Care Costs Crisis

The Daily Mail recently reported that an estimated 20,000 homes a year in the UK are sold to pay for the care costs of the owner, when that owner needs residential care.  That is a pretty dramatic figure and the Mail points out that effectively about 60 houses a day are sold to pay for care costs.  Each one of these sales represents a tragedy for the elderly owners and of course it also means their family also loses an inheritance, probably built up by the elderly owner over many years of prudent and thrifty behaviour.

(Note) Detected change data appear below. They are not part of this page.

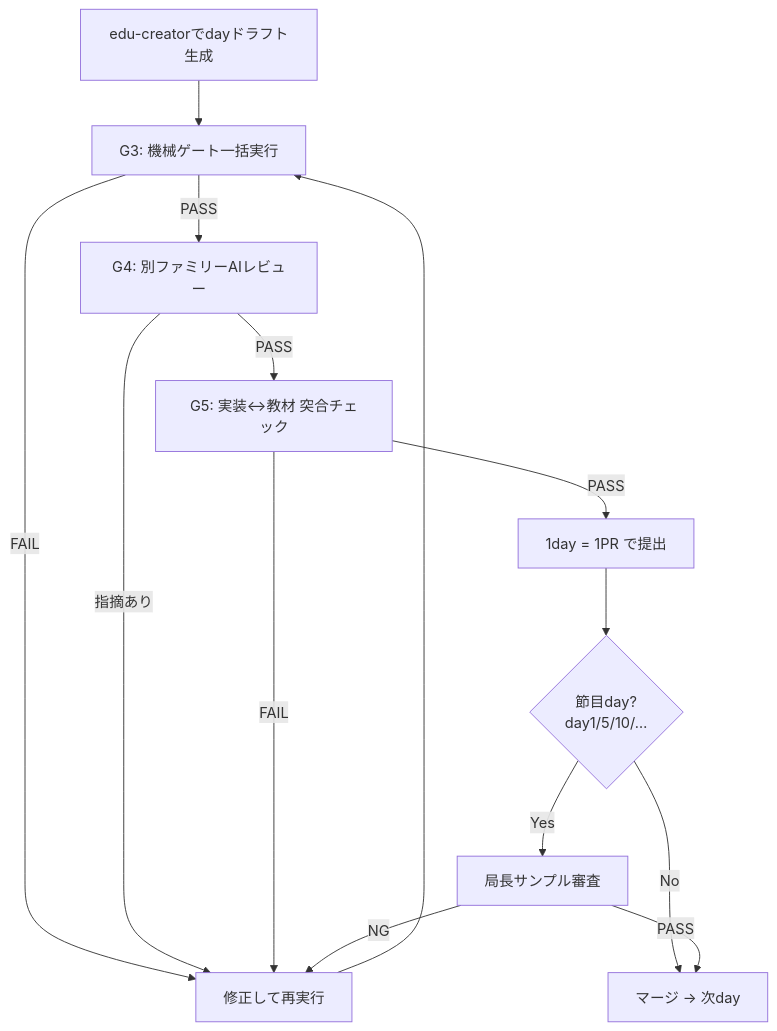
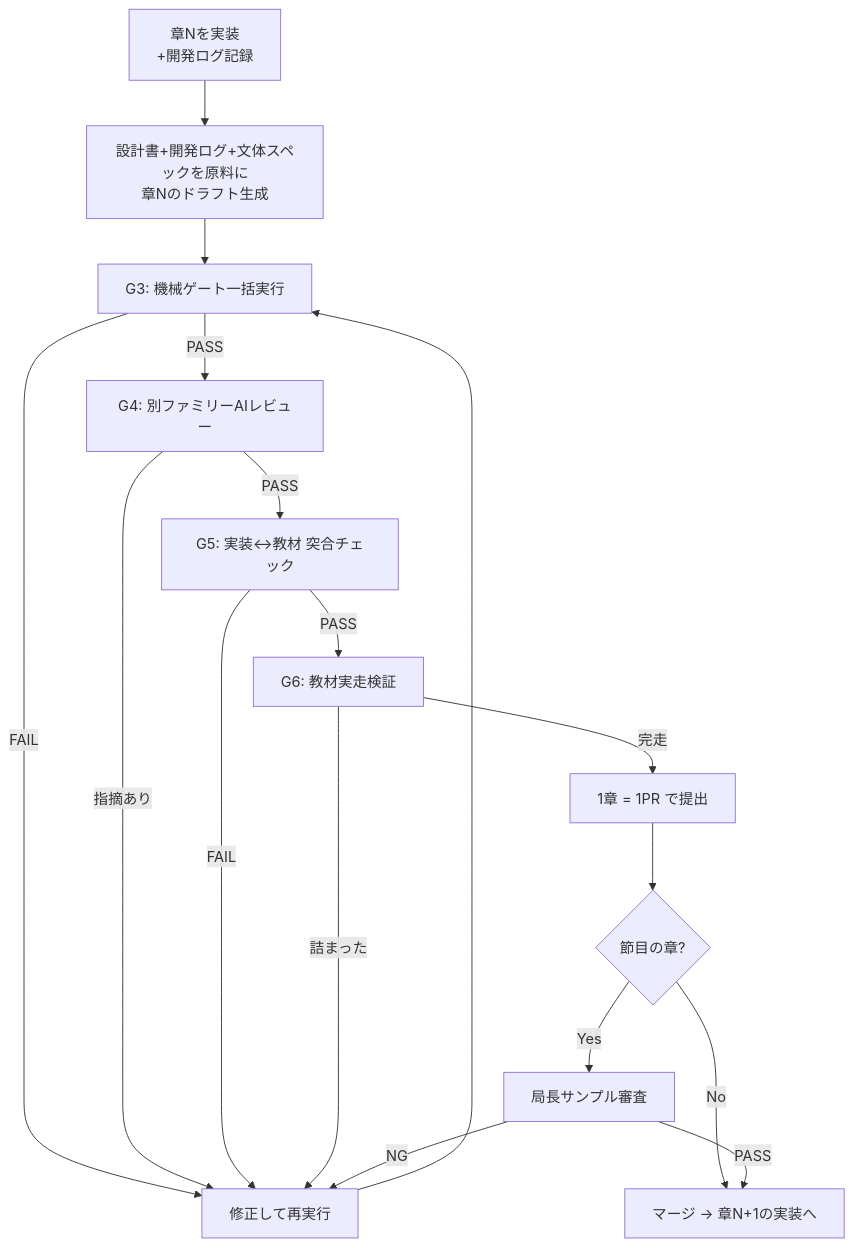
One commit to kouiso/sns-app changed the diagram in material/10_教材制作フロー.md. Above: the diagram before and after it, drawn with Mermaid. The commit also changed other lines of this file and 1 other file, not shown here.

````diff
--- a/material/10_教材制作フロー.md
+++ b/material/10_教材制作フロー.md
@@ -72,15 +90,18 @@
 ```mermaid
 flowchart TD
-  A[edu-creatorでdayドラフト生成] --> B[G3: 機械ゲート一括実行]
+  Z[章Nを実装<br>+開発ログ記録] --> A[設計書+開発ログ+文体スペックを原料に<br>章Nのドラフト生成]
+  A --> B[G3: 機械ゲート一括実行]
   B -->|FAIL| A2[修正して再実行] --> B
   B -->|PASS| C[G4: 別ファミリーAIレビュー]
   C -->|指摘あり| A2
   C -->|PASS| D[G5: 実装↔教材 突合チェック]
   D -->|FAIL| A2
-  D -->|PASS| E[1day = 1PR で提出]
-  E --> F{節目day?<br>day1/5/10/…}
+  D -->|PASS| D2[G6: 教材実走検証]
+  D2 -->|詰まった| A2
+  D2 -->|完走| E[1章 = 1PR で提出]
+  E --> F{節目の章?}
   F -->|Yes| G[局長サンプル審査]
-  F -->|No| H[マージ → 次day]
+  F -->|No| H[マージ → 章N+1の実装へ]
   G -->|PASS| H
   G -->|NG| A2
 ```
````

One of the problem issues for families with an elderly member needing care is the soaring cost of care itself.  The Mail also reports a rise in care costs of 20% over the last five years.  In Scotland nursing and personal care are free to all but accommodation care costs are not.  With accommodation care costs now frequently around £30,000 per year it is easy to see how someone’s assets can be devastated very quickly indeed if they have to move into care and pay for it.   Some financial help is available but anybody with capital valued at more than £22,750 has to pay.  With this limit being so low it means in practice that every householder in Scotland may be liable to pay for their own care costs – and many Scottish houses may be sold to pay for care. Is there a way of avoiding this problem?  Well at the moment there are several possible ways of dealing with this issue says Caesar and Howie Partner, Sarah Patrick., one of the firm’s Senior Issues team.  “What individuals must do is to organise their affairs so that a house is not owned by them individually at the time their assessment for help or otherwise for payment of care costs.  Placing a house in a Discretionary Family Trust where it is owned by trustees – usually the individuals themselves with their family will have that effect”.   However, any such trust must not be set up solely for the purpose of avoiding care costs.  Sarah adds “you need to act well before any care costs are in contemplation and the trust deed must make it clear that it was set up for different reasons.  But there are many legitimate reasons for setting up a trust for elderly people not least for the better management of their affairs if they become infirm.  If you like, the avoidance of care costs is a sort of beneficial side effect of the trust model”. Such trusts are becoming quite popular with families who really want to preserve assets but there are other routes to address the issue at least in part.   Lesley Cunningham, another partner in the Caesar and Howie Senior Issues team, comments  “Some families enter into less sophisticated arrangements such as gifting property to children but reserving the right to live in the house.  There are “pluses and minuses” with each route anyone chooses and advice must be sought at every stage.  Each family is different and what suits one may not suit another.  But, if you are worried about care costs – waiting till someone is about to go into care is much too late.  The legal steps which may help avoiding care costs have to be completed long before the point when care is needed – the longer the better”.